| TASK |
Search the material for "default" and show all lines that contain it.

| RECORDS SUPPLIED |
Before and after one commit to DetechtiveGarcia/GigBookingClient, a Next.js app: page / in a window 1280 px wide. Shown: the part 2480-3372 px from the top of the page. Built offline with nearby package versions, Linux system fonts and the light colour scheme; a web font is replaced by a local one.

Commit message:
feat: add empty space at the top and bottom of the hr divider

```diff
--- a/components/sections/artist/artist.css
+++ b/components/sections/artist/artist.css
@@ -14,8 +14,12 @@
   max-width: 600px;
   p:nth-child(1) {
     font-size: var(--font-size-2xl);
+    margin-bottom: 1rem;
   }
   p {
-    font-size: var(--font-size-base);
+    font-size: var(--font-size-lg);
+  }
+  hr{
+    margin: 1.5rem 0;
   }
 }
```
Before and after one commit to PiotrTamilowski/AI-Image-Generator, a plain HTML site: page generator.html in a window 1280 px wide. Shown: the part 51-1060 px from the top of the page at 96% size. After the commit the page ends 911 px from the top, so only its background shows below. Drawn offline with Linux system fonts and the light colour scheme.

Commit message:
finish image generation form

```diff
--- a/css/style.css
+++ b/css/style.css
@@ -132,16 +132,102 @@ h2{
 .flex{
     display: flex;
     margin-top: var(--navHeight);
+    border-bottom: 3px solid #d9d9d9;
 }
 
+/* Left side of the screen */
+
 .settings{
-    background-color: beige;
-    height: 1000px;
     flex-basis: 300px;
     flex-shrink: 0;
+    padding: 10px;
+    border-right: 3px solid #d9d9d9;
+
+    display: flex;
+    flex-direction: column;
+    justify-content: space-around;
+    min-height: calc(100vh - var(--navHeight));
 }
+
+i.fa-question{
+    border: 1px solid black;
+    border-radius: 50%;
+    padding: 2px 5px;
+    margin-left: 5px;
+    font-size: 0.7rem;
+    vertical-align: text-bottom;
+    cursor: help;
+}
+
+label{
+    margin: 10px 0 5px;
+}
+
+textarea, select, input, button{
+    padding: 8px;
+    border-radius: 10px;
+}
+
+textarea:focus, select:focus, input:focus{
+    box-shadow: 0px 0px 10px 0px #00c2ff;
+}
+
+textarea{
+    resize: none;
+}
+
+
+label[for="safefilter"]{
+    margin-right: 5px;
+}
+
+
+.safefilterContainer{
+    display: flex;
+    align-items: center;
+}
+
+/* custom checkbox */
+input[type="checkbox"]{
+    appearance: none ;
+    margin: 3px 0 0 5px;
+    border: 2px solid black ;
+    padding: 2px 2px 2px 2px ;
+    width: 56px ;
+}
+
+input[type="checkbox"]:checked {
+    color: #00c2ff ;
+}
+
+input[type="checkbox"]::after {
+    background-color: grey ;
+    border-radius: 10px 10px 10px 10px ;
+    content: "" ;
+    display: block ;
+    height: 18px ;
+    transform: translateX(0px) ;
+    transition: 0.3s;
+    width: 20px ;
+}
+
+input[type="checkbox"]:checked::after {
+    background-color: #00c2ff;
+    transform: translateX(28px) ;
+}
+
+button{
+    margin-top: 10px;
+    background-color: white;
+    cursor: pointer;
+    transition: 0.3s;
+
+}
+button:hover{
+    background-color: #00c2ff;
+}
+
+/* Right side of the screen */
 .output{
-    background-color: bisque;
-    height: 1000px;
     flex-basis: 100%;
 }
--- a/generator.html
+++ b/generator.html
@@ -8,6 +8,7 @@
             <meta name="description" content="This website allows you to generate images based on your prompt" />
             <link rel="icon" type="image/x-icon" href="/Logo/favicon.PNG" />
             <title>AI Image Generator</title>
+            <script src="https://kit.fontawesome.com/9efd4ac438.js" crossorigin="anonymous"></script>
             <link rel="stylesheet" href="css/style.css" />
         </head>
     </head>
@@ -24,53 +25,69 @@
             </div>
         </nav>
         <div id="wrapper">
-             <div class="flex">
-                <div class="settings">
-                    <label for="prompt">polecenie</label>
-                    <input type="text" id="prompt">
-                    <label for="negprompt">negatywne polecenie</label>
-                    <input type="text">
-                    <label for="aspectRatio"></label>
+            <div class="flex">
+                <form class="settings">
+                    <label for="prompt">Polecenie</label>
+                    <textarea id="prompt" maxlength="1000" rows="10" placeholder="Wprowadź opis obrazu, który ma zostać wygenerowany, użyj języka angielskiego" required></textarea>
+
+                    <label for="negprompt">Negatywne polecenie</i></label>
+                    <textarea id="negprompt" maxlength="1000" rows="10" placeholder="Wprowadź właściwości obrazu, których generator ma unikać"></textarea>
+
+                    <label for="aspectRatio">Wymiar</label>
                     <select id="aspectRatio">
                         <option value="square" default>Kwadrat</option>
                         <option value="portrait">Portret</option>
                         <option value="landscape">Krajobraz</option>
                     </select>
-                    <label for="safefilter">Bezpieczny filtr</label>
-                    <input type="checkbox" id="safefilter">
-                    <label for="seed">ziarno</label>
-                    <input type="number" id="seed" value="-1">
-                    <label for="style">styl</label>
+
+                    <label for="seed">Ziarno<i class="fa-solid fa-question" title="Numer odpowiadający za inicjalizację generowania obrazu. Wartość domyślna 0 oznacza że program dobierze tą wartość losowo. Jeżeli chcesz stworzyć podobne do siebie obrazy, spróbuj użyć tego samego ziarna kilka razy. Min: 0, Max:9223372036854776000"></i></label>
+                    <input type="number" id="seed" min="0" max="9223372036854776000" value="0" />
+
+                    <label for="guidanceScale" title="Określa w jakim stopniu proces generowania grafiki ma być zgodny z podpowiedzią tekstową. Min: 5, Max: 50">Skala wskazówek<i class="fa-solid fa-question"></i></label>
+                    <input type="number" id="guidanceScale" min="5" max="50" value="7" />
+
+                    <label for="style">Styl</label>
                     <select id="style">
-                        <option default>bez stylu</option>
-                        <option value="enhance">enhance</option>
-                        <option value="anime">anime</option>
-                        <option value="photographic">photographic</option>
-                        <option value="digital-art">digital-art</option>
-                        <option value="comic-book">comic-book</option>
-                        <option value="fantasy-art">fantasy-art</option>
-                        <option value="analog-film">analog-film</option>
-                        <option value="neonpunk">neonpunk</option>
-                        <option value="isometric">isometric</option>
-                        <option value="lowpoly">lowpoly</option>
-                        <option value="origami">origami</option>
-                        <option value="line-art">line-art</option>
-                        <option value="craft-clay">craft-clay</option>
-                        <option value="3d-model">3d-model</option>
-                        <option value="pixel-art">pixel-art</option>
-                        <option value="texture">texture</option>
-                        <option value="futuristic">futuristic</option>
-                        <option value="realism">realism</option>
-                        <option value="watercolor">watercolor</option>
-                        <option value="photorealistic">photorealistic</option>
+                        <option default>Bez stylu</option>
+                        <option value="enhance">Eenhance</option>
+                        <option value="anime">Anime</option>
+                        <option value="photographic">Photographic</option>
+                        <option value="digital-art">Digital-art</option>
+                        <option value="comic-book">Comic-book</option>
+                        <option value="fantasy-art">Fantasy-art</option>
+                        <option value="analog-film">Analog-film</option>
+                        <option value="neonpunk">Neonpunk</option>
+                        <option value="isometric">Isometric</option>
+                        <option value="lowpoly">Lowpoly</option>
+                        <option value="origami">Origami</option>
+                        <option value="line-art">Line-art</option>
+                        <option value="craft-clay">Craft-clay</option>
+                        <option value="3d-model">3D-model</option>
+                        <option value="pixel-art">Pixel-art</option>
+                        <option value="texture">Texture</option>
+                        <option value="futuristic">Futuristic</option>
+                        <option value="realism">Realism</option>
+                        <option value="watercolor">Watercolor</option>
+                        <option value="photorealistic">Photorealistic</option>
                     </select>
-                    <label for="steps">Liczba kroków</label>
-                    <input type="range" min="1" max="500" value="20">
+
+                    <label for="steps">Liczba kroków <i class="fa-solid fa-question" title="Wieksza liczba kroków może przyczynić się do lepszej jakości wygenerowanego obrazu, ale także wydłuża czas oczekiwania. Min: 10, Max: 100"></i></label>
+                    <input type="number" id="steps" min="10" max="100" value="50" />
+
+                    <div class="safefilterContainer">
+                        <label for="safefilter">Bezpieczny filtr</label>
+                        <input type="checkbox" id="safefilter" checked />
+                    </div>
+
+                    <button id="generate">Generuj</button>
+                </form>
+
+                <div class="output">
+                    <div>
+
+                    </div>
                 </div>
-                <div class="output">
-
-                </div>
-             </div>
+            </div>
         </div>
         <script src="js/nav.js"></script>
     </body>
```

| OUTPUT FOR THIS TASK |
                         <option value="square" default>Kwadrat</option>
-                        <option default>bez stylu</option>
+                        <option default>Bez stylu</option>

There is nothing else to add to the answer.